The entire vaccine platform developed in partnership with Washington University has been licensed to BBIL. "We have the global rights excluding the US and Europe. And in US, my partner, who is a faculty there, started Precision Medical. We will supply the Phase 1 clinical trial material from here to the US," Ella says.
According to Ella, vaccines administered through the intramuscular injection route protects the lower lungs but not the upper lung. Hence it can prevent the symptoms, but cannot prevent infection and transmission. Instead, the nasal route can protect the lungs completely and thus stop the transmission and also infection.
BBIL is getting the vaccine candidate ready for Phase I clinical trials by December. Ella says that if the government can develop a total protocol for (all phases of) clinical trials now itself, the company can get the nasal vaccine into the market by June 2021. "The production is very easy. The facility is in place already. It is a vector based vaccine. If successful, I can make more than 1 billion doses," he says.
Ella says that he is yet to discuss with the government about the advantages of having a nasal vaccine strategy in place.
Only clinical trials in human beings can say how safe and efficacious the vaccine is. Further research will also say how long the efficacy or the protective feature of the vaccine will remain. All that we know is there has been a promising start.
As the scientific paper in Cell says, the studies on monkeys "establish that immunisation with ChAd-SARS-CoV-2-S induces both neutralising antibody and antigen-specific CD8+ T cell responses. While a single intramuscular immunisation of ChAd-SARS-CoV-2-S confers protection against SARS-CoV-2 infection and inflammation in the lungs, intranasal delivery of ChAd-SARS-CoV-2-S induces mucosal immunity, provides superior protection, and possibly promotes sterilising immunity, at least in mice." The paper recommended further studies as "intranasal delivery of ChAd-SARS-CoV-2-S is a promising platform for preventing SARS-CoV-2 infection, disease, and upper airway transmission, and thus warrants clinical evaluation in humans".

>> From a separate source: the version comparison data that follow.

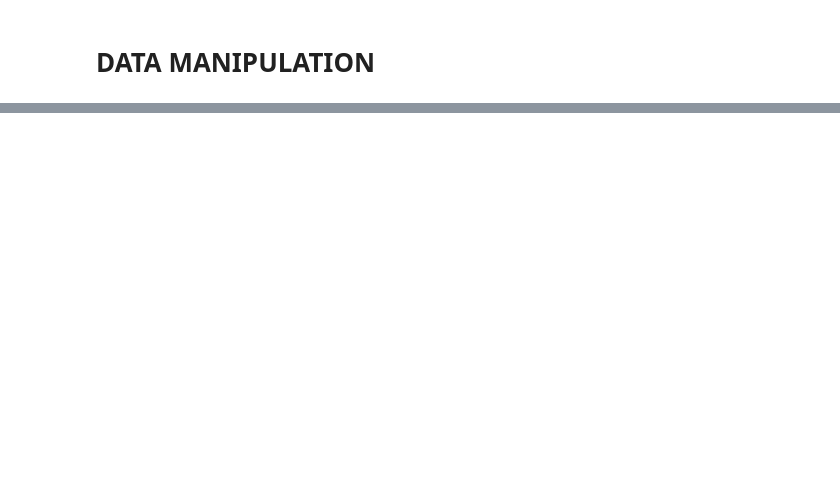
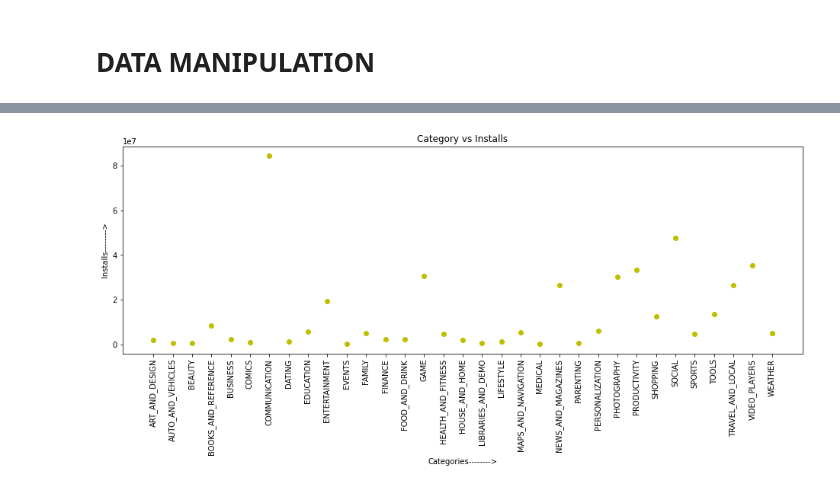
Before and after one commit to VaibhavVats1510/Play-Store-App-Review, a Jupyter notebook: Play_Store_App_Review_Analysis_Capstone_Project.ipynb, the cells around one changed output, grey strips where cells are left out. Drawn from its saved outputs; the diff is of its cells as text; code cells hidden in the pictures; blank space fills up the shorter version.

```diff
--- a/Play_Store_App_Review_Analysis_Capstone_Project.ipynb
+++ b/Play_Store_App_Review_Analysis_Capstone_Project.ipynb
@@ -169,0 +180,6 @@ dtype: int64
+# %%
+#Filling the null values of columns by their mode using fillna function
+df_play_store_data['Type'].fillna(str(df_play_store_data['Type'].mode().values[0]),inplace=True)
+df_play_store_data['Current Ver'].fillna(str(df_play_store_data['Current Ver'].mode().values[0]),inplace=True)
+df_play_store_data['Android Ver'].fillna(str(df_play_store_data['Android Ver'].mode().values[0]),inplace=True)
+df_play_store_data['Content Rating'].fillna(str(df_play_store_data['Content Rating'].mode().values[0]),inplace=True)
@@ -204,0 +228,8 @@ df_play_store_data['Type'].fillna
+# %%
+df_play_store_data['Price']=df_play_store_data['Price'].apply((lambda x: str(x).replace('$','') if '$' in str(x) else str(x)))
+df_play_store_data['Price']=df_play_store_data['Price'].apply((lambda x: float(x)))
+df_play_store_data['Reviews']=pd.to_numeric(df_play_store_data['Reviews'],errors='coerce')
+# %%
+df_play_store_data['Installs']=df_play_store_data['Installs'].apply(lambda x: str(x).replace('+','') if '+' in str(x) else str(x))
+df_play_store_data['Installs']=df_play_store_data['Installs'].apply(lambda x: str(x).replace(',','') if ',' in str(x) else str(x))
+df_play_store_data['Installs']=df_play_store_data['Installs'].apply(lambda x: float(x))
@@ -204,0 +259,8 @@ df_play_store_data['Type'].fillna
+# %%
+grp=df_play_store_data.groupby('Category')
+m=grp['Installs'].agg(np.mean)
+n=grp['Price'].agg(np.sum)
+o=grp['Reviews'].agg(np.mean)
+print(m)
+print(n)
+print(o)
@@ -204,0 +285,10 @@ df_play_store_data['Type'].fillna
+# %%
+plt.figure(figsize=(16,5))
+plt.plot(m,'ro', color= 'y')
+plt.xticks(rotation=90)
+plt.title('Category vs Installs')
+plt.xlabel('Categories-------->')
+plt.ylabel('Installs-------->')
+plt.show()
+# %% [output]
+[figure, added]
```
Also changed, not shown: parts of 45 cells of this notebook.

Incidentally, Pune based Serum Institute of India, world's largest vaccine maker by volume, is also working on a nasal COVID-19 vaccine, through using a different technology.